Recognising Domestic Abuse
“Tough times never last, but tough people do.” – Dr. Robert Schuller
At Mackenzie & Co we deal with victims of domestic abuse on a regular basis.
Am I being abused? Am I a victim of abuse?
While abuse is often stereotypically portrayed in only one manner as physical violence, there are actually several types of domestic violence and you may be surprised thinking to yourself, – is this classed as abuse? There are many types of domestic abuse that many are unaware of. The perpetrator can use various methods in which his quest for power and control is achieved. The warning signs you should lookout for is a partner who:
• Makes you feel like you’re never right
• Is unreasonably jealous of other relationships
• Questions time you spend away from them
• Discourages other relationships, including with family
• Shames you
• Frightens you
• Makes you feel like you can’t make decisions
• Controls your actions and/or finances
• Threatens your children or pets, or hurts them
• Sexually mistreats you, or pushes you into sexual acts you’re not comfortable with
• Physically threatens you, or hurts you
Many women and men are oblivious to domestic abuse and in recognizing what abuse actually is. Coercive controlling behaving is another form of domestic abuse. Controlling behaviour is a range of acts performed by the abuser and designed to make their victim subordinate and/or dependent. These acts include but are not limited to: Isolating the victim from sources of support. Exploiting the victim’s resources and capacities for personal gain.
There are situations where people are having to “just deal with it” because they are married and, in a commitment, whereby it is harder to leave. However, this is not true. You should not be manipulated into staying in an abusive relationship because you have been told by other family members or society or feel there is no other option.
I recently undertook a case where a young 26-year-old was in a 10-year abusive relationship with her partner who was physically, verbally and sexually abusive towards her. She put up with her partner for over 10 years until she lost complete control and as a result, stabbed him in the neck with a hunting knife. She was assessed by several Psychologists who diagnosed her with suffering from depression, anxiety and PTSD. Below consists of a chart displaying different forms of abuse known as the POWER & CONTROL cycle. If you are experiencing any of these behaviours, you should really ask yourself, is this how I want to continue living my life?
I recently spoke to a client who had been in an abusive relationship and she stated the following:
“Sometimes I would have thoughts of wanting to stay with him and make it work and ignore the emotional and physical abuse. The next, I would want to get away from him as far as possible. I used to blame myself for things going wrong when in reality, I was not at fault. The weight of leaving someone abusive is what some people are oblivious to. Once I came to this realisation, I was free. You do not have someone to dictate what you can and cannot do. You are in control of your own life. You do not feel trapped by confusion, guilt or self-blame. You have to put yourself first and protect your independency.”
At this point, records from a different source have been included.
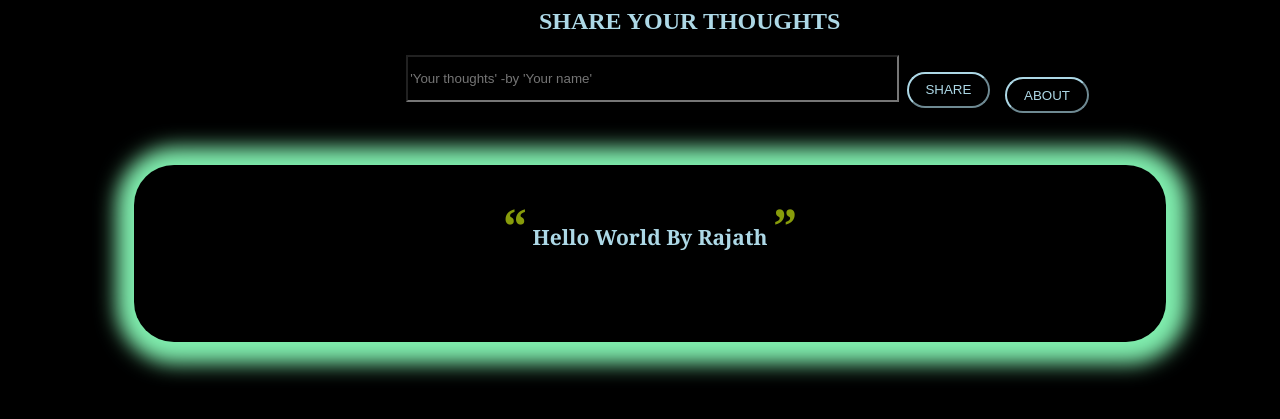
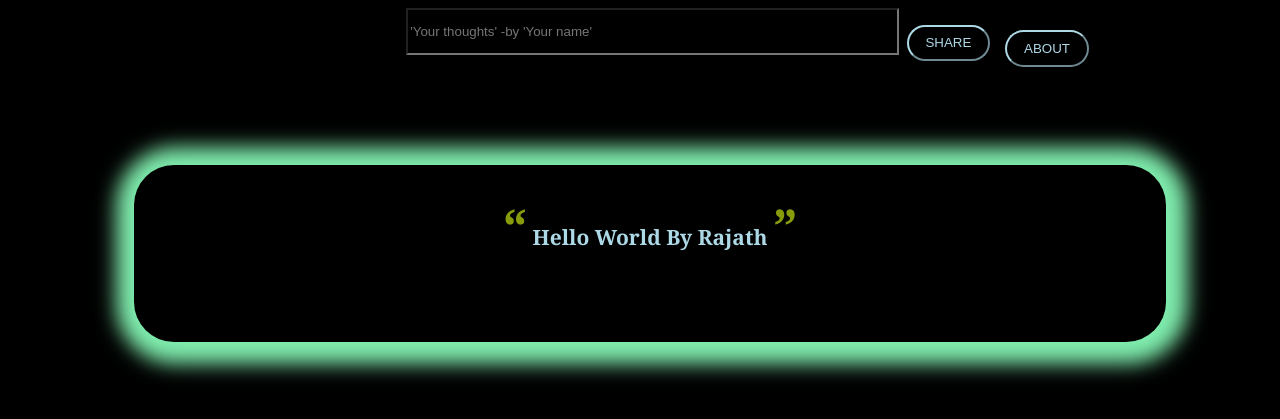
Before and after one commit to Rajathkunder/shareyourthoughts, a PHP site: page / in a window 1280 px wide. Shown: the top 419 px of the page. Run offline with PHP 8.4, Linux system fonts and the light colour scheme.

Commit message:
Update index.php

```diff
--- a/index.php
+++ b/index.php
@@ -2,6 +2,7 @@
 <head>
   <meta charset="UTF-8">
   <meta name="viewport" content="width=device-width, initial-scale=1.0">
+
   <meta http-equiv="X-UA-Compatible" content="ie=edge">
   <style type="text/css">
     .btn5:hover{
@@ -85,7 +86,7 @@ color:lightblue;
 
 
   <div class="box">
-    <h2> SHARE YOUR THOUGHTS</h2>
+
     <form action="config.php">
       <div class="input-box">
         <input type="text" name="password"  placeholder="'Your thoughts' -by 'Your name'"  class="txt" autocomplete="off" required>
```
There are a number ways to get assistance for Domestic Abuse. At Mackenzie & Co, we can advise you as to the options available to you.
Legal Aid is also available which is means tested.